Meeting complex regulations
Many applications, particularly consumer-based ones, must follow the GDPR. Every organization must allow individuals to consent to the storing of personal data in compliance with GDPR. Personal individual data relates to anything that identifies a person, and which needs specific compliance for the processing and control of the data and how it is shared. Everyone company that holds and processes personal or individual data must implement GDPR.
Any company failing to comply with the GDPR can incur a monetary penalty to the company processing or holding the personal data. GDPR gives rights to people (known in the regulation as data subjects) to manage the personal data that has been collected by an employer or other types of agency or organization, known as the data controller.
The GDPR gives data subjects specific rights to their data; these rights include obtaining copies of it, requesting changes to it, restricting the processing of it, deleting it, or receiving it in an electronic format so it can move to another controller. A formal request by a data subject to a controller to take action on their personal data is called a Data Subject Request or DSR. Regulations like these are pushing organizations’ current legacy IAM solutions beyond their capabilities for better privacy control at both the device and Identity levels.
When it comes to customer data, it becomes a challenge for organizations to have a single view of the customer or to link customer or consumer data across business units and data silos. However, doing so is critical to securing customer and consumer data and ensuring compliance with industry and governmental regulations.
How are you protecting sensitive data? What are your practices and processes for registering the applications to IDP, granting and maintaining an entity’s profile, getting consent, and applicable access? Who has access to what data? The answer to these issues requires a thoughtful and well-designed approach to an IAM project.
Hybrid environments without an identity strategy can create challenges.
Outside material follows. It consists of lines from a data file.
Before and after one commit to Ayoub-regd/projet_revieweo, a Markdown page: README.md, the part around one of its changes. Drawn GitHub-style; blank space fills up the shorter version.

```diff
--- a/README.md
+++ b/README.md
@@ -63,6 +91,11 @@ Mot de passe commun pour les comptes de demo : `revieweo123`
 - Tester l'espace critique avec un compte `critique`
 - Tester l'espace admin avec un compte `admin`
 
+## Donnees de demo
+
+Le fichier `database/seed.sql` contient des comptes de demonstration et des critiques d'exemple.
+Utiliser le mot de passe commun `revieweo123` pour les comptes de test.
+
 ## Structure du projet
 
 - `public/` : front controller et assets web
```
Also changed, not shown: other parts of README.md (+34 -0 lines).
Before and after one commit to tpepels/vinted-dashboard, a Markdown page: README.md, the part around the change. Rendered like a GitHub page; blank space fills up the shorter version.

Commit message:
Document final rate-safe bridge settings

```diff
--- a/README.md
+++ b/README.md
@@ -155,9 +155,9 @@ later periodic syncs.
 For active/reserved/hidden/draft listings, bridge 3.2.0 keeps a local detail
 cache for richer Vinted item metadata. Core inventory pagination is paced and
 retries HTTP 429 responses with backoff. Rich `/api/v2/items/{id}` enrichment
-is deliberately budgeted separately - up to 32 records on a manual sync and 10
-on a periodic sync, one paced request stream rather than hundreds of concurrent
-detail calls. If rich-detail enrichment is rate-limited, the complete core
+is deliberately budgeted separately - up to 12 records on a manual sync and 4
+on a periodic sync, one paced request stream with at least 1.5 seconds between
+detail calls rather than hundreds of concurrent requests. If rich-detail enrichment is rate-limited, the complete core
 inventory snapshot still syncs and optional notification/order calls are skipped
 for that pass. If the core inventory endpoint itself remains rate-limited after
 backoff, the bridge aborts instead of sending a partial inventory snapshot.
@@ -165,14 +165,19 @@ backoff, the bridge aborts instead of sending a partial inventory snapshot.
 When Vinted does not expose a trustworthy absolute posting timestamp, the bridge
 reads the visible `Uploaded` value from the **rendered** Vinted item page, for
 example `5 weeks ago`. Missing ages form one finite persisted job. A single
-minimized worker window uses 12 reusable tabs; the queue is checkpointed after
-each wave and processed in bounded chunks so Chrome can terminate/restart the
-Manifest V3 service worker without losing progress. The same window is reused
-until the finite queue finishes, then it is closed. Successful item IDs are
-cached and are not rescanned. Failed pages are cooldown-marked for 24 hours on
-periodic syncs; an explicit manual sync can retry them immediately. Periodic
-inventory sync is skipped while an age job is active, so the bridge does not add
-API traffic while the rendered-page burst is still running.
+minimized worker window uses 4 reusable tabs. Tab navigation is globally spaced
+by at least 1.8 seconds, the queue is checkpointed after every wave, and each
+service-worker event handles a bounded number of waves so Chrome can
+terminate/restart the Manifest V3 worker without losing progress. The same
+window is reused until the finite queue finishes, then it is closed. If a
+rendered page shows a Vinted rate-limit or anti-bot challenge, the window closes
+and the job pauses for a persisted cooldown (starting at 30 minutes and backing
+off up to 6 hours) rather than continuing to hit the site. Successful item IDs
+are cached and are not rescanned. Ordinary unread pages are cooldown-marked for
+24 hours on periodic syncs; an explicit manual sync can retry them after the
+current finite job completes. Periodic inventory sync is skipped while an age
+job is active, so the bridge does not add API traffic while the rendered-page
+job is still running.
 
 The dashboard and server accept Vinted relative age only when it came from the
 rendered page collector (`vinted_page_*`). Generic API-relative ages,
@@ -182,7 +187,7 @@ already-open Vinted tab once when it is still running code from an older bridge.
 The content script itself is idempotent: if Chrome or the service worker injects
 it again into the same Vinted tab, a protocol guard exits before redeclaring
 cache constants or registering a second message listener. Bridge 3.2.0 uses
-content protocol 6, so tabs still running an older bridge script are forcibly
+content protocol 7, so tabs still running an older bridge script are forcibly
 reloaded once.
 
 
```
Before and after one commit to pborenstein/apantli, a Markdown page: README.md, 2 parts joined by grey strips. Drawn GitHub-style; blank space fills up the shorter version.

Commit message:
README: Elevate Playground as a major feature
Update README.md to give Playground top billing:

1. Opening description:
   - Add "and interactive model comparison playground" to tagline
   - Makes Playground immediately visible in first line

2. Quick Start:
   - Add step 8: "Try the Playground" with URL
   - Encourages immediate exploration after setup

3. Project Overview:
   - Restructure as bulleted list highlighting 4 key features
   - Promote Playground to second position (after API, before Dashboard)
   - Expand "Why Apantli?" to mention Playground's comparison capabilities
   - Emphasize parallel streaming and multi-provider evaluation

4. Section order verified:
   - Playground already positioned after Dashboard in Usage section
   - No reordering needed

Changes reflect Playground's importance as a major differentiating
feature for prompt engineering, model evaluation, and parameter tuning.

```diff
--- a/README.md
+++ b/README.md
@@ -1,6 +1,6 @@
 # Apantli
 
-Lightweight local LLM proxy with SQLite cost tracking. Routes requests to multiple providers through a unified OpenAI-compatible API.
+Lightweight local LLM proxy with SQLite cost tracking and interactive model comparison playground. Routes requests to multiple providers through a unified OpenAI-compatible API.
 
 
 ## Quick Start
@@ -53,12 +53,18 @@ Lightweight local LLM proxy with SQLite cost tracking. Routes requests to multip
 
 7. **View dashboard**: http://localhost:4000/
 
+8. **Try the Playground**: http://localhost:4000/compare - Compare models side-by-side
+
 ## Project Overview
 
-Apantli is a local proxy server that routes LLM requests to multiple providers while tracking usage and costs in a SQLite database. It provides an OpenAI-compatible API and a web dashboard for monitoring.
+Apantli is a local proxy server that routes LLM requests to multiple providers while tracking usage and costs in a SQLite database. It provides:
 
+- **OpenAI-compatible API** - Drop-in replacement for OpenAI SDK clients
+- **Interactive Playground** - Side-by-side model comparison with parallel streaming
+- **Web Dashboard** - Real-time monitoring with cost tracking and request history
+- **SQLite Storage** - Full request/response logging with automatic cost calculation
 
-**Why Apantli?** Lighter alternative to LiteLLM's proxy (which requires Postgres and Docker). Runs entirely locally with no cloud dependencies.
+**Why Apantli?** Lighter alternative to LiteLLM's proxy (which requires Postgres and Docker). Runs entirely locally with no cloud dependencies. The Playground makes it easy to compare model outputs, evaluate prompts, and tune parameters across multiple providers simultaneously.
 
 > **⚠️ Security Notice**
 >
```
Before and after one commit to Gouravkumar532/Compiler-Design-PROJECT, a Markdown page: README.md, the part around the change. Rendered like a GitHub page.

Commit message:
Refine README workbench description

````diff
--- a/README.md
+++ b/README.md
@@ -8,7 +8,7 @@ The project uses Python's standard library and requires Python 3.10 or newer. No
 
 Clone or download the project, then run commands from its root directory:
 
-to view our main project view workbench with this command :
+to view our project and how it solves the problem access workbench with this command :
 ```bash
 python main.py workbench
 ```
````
The complexity of managing identity and access across users, apps, and devices is compounded by the enormous growth in the number of endpoints, the accelerating rate of attacks from a variety of vectors, and increasingly complex operations of securing and managing identity access across and beyond the organization simplifying a complex and chaotic identity environment is not only ideal, but it’s also attainable—through these four steps:
- Move employees to a single identity to improve productivity
- Reduce management overhead through simpler identity infrastructure
- Monitor anomalous activity for greater security
- Give users the tools to be secure.
As the organization finds itself working across on-premises and cloud environments, managing identity, how employees access services, and how IT governs this access can become complicated. In our final blog of the series, we will discuss how to handle this complexity in any organization.